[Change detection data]
- - -

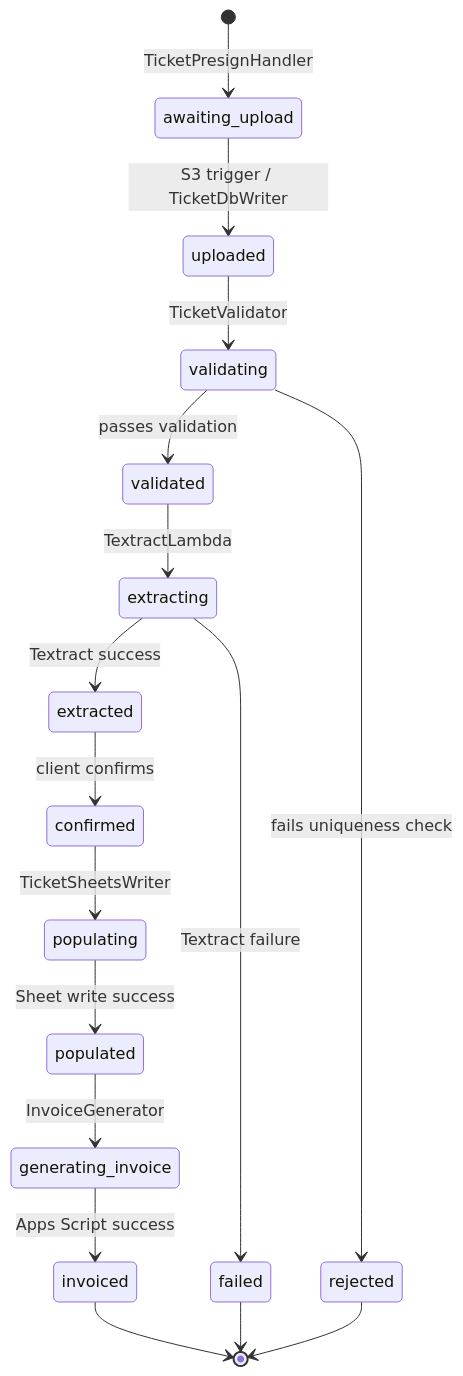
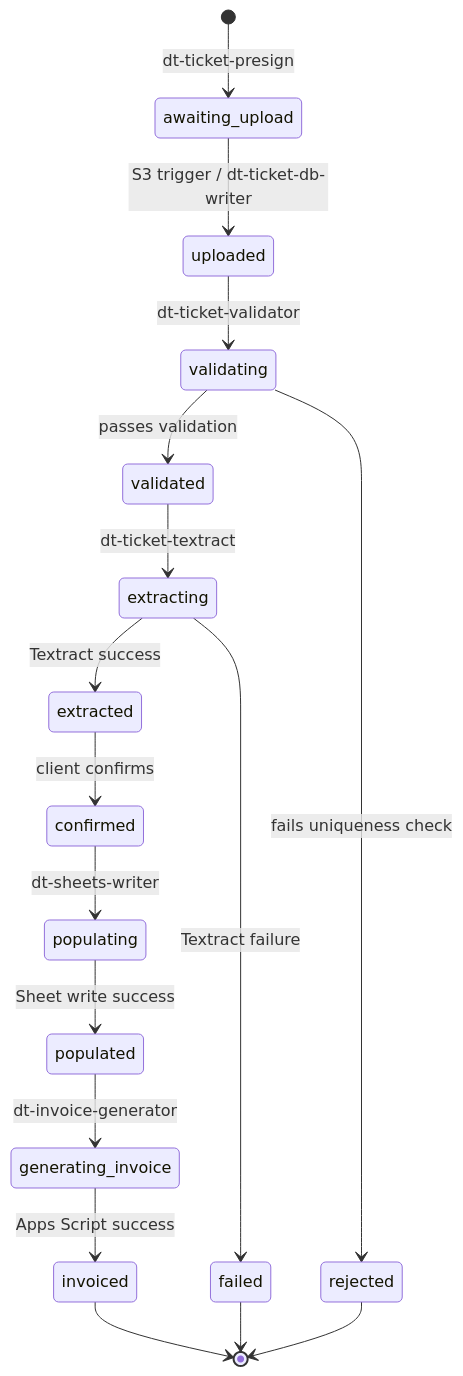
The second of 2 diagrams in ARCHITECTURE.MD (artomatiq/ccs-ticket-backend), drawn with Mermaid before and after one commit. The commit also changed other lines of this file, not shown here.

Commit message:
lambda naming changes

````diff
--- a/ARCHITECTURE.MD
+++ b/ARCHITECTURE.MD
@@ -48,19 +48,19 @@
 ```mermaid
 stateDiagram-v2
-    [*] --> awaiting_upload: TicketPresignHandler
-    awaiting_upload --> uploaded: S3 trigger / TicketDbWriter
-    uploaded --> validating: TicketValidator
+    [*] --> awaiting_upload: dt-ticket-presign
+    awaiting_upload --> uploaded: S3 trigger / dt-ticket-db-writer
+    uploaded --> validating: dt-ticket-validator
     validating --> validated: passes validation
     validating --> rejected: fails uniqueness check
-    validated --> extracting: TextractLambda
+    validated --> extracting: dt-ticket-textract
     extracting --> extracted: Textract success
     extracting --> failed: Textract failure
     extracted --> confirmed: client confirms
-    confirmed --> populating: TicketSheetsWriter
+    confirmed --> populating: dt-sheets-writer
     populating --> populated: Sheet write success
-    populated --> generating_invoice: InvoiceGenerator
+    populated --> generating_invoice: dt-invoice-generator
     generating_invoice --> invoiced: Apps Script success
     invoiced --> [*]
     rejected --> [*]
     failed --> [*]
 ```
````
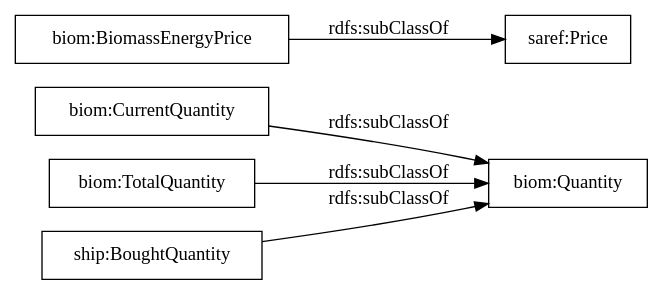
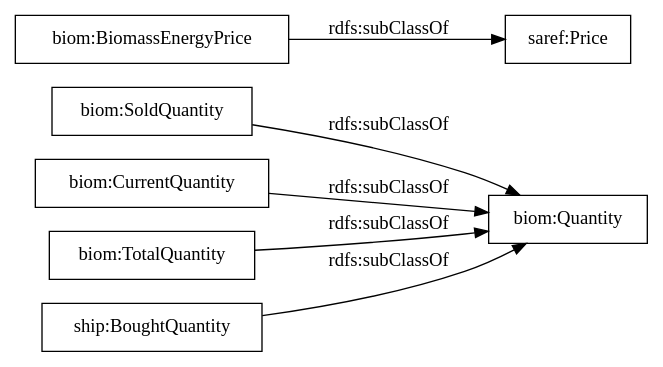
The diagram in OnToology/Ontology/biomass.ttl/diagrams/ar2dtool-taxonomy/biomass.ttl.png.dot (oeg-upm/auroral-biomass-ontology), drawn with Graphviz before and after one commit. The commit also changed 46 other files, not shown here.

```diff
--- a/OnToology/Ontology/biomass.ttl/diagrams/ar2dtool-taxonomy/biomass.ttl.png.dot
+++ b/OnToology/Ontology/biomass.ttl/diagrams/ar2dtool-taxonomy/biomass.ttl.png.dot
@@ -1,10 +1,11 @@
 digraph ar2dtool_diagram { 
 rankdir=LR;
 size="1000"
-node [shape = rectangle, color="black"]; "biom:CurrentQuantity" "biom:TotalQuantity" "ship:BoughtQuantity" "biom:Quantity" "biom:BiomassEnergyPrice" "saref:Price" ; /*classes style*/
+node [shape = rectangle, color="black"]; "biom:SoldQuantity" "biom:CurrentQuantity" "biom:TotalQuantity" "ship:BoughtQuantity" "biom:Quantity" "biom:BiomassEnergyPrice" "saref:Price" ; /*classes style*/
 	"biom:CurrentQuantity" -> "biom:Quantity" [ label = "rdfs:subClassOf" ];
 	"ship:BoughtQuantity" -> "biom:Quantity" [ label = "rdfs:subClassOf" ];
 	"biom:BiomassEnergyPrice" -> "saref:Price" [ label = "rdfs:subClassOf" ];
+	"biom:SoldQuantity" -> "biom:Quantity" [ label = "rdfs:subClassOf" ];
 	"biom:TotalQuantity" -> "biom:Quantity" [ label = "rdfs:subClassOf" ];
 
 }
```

- - -

How to complete this task: Copy out the range of lines above starting at the line with "trigger / TicketDbWriter" and ending at the line with "--> extracting: TextractLambda", exactly and including both.

Completed task:
-    awaiting_upload --> uploaded: S3 trigger / TicketDbWriter
-    uploaded --> validating: TicketValidator
+    [*] --> awaiting_upload: dt-ticket-presign
+    awaiting_upload --> uploaded: S3 trigger / dt-ticket-db-writer
+    uploaded --> validating: dt-ticket-validator
     validating --> validated: passes validation
     validating --> rejected: fails uniqueness check
-    validated --> extracting: TextractLambda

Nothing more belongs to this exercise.